Exactly as they appear, set down all of the records.

START Exercise inputs

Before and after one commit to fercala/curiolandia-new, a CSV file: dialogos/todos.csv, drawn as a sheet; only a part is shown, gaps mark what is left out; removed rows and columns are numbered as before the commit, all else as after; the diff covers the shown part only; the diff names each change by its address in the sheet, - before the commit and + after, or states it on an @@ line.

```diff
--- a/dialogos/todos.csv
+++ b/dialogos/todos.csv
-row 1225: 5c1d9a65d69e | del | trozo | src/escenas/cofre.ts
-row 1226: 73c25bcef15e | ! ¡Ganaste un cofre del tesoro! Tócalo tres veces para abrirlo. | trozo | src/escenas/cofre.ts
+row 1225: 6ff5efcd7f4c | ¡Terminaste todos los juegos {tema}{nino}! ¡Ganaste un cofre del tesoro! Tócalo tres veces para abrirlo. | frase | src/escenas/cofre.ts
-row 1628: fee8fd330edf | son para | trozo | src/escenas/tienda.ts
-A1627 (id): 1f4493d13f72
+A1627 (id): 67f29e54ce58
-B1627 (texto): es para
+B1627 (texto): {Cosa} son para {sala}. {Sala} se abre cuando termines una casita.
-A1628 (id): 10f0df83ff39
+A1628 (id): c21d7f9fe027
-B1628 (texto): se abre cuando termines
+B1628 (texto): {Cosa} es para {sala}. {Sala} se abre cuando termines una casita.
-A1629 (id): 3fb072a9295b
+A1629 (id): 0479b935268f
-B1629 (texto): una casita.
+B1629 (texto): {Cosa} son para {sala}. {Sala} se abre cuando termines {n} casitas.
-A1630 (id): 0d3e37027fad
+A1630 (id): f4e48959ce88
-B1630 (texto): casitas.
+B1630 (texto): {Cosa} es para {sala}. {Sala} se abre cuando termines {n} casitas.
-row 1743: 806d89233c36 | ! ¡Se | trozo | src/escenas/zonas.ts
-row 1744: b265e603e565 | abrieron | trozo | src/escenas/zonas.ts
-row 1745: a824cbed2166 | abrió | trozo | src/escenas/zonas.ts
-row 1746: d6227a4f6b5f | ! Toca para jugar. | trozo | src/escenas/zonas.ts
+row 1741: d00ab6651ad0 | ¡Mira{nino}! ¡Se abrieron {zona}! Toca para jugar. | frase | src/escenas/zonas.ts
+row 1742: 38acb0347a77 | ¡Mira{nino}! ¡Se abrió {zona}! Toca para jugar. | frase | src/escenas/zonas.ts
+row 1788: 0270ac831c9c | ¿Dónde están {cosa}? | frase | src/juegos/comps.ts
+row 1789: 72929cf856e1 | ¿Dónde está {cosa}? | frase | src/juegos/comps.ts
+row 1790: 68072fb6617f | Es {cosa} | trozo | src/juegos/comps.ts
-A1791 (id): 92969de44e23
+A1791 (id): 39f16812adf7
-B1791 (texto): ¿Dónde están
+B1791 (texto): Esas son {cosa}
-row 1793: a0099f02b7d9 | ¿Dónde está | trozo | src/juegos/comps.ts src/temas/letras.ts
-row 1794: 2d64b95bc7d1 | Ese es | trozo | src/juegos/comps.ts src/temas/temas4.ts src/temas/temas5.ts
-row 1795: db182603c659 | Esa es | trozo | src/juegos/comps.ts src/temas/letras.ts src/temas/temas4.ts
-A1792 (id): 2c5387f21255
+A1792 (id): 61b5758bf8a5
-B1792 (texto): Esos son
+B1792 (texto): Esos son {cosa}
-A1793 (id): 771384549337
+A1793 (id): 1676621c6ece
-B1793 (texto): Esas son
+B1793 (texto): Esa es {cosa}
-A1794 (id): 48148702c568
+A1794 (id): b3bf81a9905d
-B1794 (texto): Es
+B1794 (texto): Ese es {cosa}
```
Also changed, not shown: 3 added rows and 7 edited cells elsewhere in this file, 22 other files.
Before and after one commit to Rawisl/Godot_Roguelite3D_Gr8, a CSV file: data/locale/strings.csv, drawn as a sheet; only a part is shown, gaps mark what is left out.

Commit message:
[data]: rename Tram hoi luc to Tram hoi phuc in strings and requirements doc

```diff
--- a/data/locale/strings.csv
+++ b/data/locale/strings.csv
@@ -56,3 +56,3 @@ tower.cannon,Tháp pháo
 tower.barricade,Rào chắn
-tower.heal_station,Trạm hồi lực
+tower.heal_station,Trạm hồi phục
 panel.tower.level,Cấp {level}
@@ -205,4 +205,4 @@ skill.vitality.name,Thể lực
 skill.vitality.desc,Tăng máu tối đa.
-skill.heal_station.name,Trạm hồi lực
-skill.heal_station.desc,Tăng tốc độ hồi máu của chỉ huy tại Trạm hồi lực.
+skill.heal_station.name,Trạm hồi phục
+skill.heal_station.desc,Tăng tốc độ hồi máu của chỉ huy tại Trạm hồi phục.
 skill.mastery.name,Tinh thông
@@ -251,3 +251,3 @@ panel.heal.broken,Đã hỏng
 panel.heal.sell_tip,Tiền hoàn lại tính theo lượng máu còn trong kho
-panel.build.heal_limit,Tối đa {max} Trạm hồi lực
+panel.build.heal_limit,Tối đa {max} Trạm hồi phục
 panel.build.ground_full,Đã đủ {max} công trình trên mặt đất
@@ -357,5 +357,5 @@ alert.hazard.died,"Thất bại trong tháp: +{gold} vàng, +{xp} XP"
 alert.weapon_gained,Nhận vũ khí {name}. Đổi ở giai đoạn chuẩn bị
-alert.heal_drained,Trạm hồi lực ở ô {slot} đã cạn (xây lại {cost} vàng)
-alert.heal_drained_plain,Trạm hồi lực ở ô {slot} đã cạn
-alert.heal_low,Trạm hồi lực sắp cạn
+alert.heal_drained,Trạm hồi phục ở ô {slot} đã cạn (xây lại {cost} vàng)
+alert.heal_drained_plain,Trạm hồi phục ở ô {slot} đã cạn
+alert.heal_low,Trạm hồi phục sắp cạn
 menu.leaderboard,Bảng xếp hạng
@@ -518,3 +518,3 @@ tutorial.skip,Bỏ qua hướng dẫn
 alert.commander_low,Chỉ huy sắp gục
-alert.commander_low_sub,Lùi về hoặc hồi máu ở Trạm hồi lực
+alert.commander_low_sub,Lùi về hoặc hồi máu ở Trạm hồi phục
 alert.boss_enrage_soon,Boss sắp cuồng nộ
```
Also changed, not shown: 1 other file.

END Exercise inputs

▸ **Written response**:
Before and after one commit to fercala/curiolandia-new, a CSV file: dialogos/todos.csv, drawn as a sheet; only a part is shown, gaps mark what is left out; removed rows and columns are numbered as before the commit, all else as after; the diff covers the shown part only; the diff names each change by its address in the sheet, - before the commit and + after, or states it on an @@ line.

```diff
--- a/dialogos/todos.csv
+++ b/dialogos/todos.csv
-row 1225: 5c1d9a65d69e | del | trozo | src/escenas/cofre.ts
-row 1226: 73c25bcef15e | ! ¡Ganaste un cofre del tesoro! Tócalo tres veces para abrirlo. | trozo | src/escenas/cofre.ts
+row 1225: 6ff5efcd7f4c | ¡Terminaste todos los juegos {tema}{nino}! ¡Ganaste un cofre del tesoro! Tócalo tres veces para abrirlo. | frase | src/escenas/cofre.ts
-row 1628: fee8fd330edf | son para | trozo | src/escenas/tienda.ts
-A1627 (id): 1f4493d13f72
+A1627 (id): 67f29e54ce58
-B1627 (texto): es para
+B1627 (texto): {Cosa} son para {sala}. {Sala} se abre cuando termines una casita.
-A1628 (id): 10f0df83ff39
+A1628 (id): c21d7f9fe027
-B1628 (texto): se abre cuando termines
+B1628 (texto): {Cosa} es para {sala}. {Sala} se abre cuando termines una casita.
-A1629 (id): 3fb072a9295b
+A1629 (id): 0479b935268f
-B1629 (texto): una casita.
+B1629 (texto): {Cosa} son para {sala}. {Sala} se abre cuando termines {n} casitas.
-A1630 (id): 0d3e37027fad
+A1630 (id): f4e48959ce88
-B1630 (texto): casitas.
+B1630 (texto): {Cosa} es para {sala}. {Sala} se abre cuando termines {n} casitas.
-row 1743: 806d89233c36 | ! ¡Se | trozo | src/escenas/zonas.ts
-row 1744: b265e603e565 | abrieron | trozo | src/escenas/zonas.ts
-row 1745: a824cbed2166 | abrió | trozo | src/escenas/zonas.ts
-row 1746: d6227a4f6b5f | ! Toca para jugar. | trozo | src/escenas/zonas.ts
+row 1741: d00ab6651ad0 | ¡Mira{nino}! ¡Se abrieron {zona}! Toca para jugar. | frase | src/escenas/zonas.ts
+row 1742: 38acb0347a77 | ¡Mira{nino}! ¡Se abrió {zona}! Toca para jugar. | frase | src/escenas/zonas.ts
+row 1788: 0270ac831c9c | ¿Dónde están {cosa}? | frase | src/juegos/comps.ts
+row 1789: 72929cf856e1 | ¿Dónde está {cosa}? | frase | src/juegos/comps.ts
+row 1790: 68072fb6617f | Es {cosa} | trozo | src/juegos/comps.ts
-A1791 (id): 92969de44e23
+A1791 (id): 39f16812adf7
-B1791 (texto): ¿Dónde están
+B1791 (texto): Esas son {cosa}
-row 1793: a0099f02b7d9 | ¿Dónde está | trozo | src/juegos/comps.ts src/temas/letras.ts
-row 1794: 2d64b95bc7d1 | Ese es | trozo | src/juegos/comps.ts src/temas/temas4.ts src/temas/temas5.ts
-row 1795: db182603c659 | Esa es | trozo | src/juegos/comps.ts src/temas/letras.ts src/temas/temas4.ts
-A1792 (id): 2c5387f21255
+A1792 (id): 61b5758bf8a5
-B1792 (texto): Esos son
+B1792 (texto): Esos son {cosa}
-A1793 (id): 771384549337
+A1793 (id): 1676621c6ece
-B1793 (texto): Esas son
+B1793 (texto): Esa es {cosa}
-A1794 (id): 48148702c568
+A1794 (id): b3bf81a9905d
-B1794 (texto): Es
+B1794 (texto): Ese es {cosa}
```
Also changed, not shown: 3 added rows and 7 edited cells elsewhere in this file, 22 other files.
Before and after one commit to Rawisl/Godot_Roguelite3D_Gr8, a CSV file: data/locale/strings.csv, drawn as a sheet; only a part is shown, gaps mark what is left out.

Commit message:
[data]: rename Tram hoi luc to Tram hoi phuc in strings and requirements doc

```diff
--- a/data/locale/strings.csv
+++ b/data/locale/strings.csv
@@ -56,3 +56,3 @@ tower.cannon,Tháp pháo
 tower.barricade,Rào chắn
-tower.heal_station,Trạm hồi lực
+tower.heal_station,Trạm hồi phục
 panel.tower.level,Cấp {level}
@@ -205,4 +205,4 @@ skill.vitality.name,Thể lực
 skill.vitality.desc,Tăng máu tối đa.
-skill.heal_station.name,Trạm hồi lực
-skill.heal_station.desc,Tăng tốc độ hồi máu của chỉ huy tại Trạm hồi lực.
+skill.heal_station.name,Trạm hồi phục
+skill.heal_station.desc,Tăng tốc độ hồi máu của chỉ huy tại Trạm hồi phục.
 skill.mastery.name,Tinh thông
@@ -251,3 +251,3 @@ panel.heal.broken,Đã hỏng
 panel.heal.sell_tip,Tiền hoàn lại tính theo lượng máu còn trong kho
-panel.build.heal_limit,Tối đa {max} Trạm hồi lực
+panel.build.heal_limit,Tối đa {max} Trạm hồi phục
 panel.build.ground_full,Đã đủ {max} công trình trên mặt đất
@@ -357,5 +357,5 @@ alert.hazard.died,"Thất bại trong tháp: +{gold} vàng, +{xp} XP"
 alert.weapon_gained,Nhận vũ khí {name}. Đổi ở giai đoạn chuẩn bị
-alert.heal_drained,Trạm hồi lực ở ô {slot} đã cạn (xây lại {cost} vàng)
-alert.heal_drained_plain,Trạm hồi lực ở ô {slot} đã cạn
-alert.heal_low,Trạm hồi lực sắp cạn
+alert.heal_drained,Trạm hồi phục ở ô {slot} đã cạn (xây lại {cost} vàng)
+alert.heal_drained_plain,Trạm hồi phục ở ô {slot} đã cạn
+alert.heal_low,Trạm hồi phục sắp cạn
 menu.leaderboard,Bảng xếp hạng
@@ -518,3 +518,3 @@ tutorial.skip,Bỏ qua hướng dẫn
 alert.commander_low,Chỉ huy sắp gục
-alert.commander_low_sub,Lùi về hoặc hồi máu ở Trạm hồi lực
+alert.commander_low_sub,Lùi về hoặc hồi máu ở Trạm hồi phục
 alert.boss_enrage_soon,Boss sắp cuồng nộ
```
Also changed, not shown: 1 other file.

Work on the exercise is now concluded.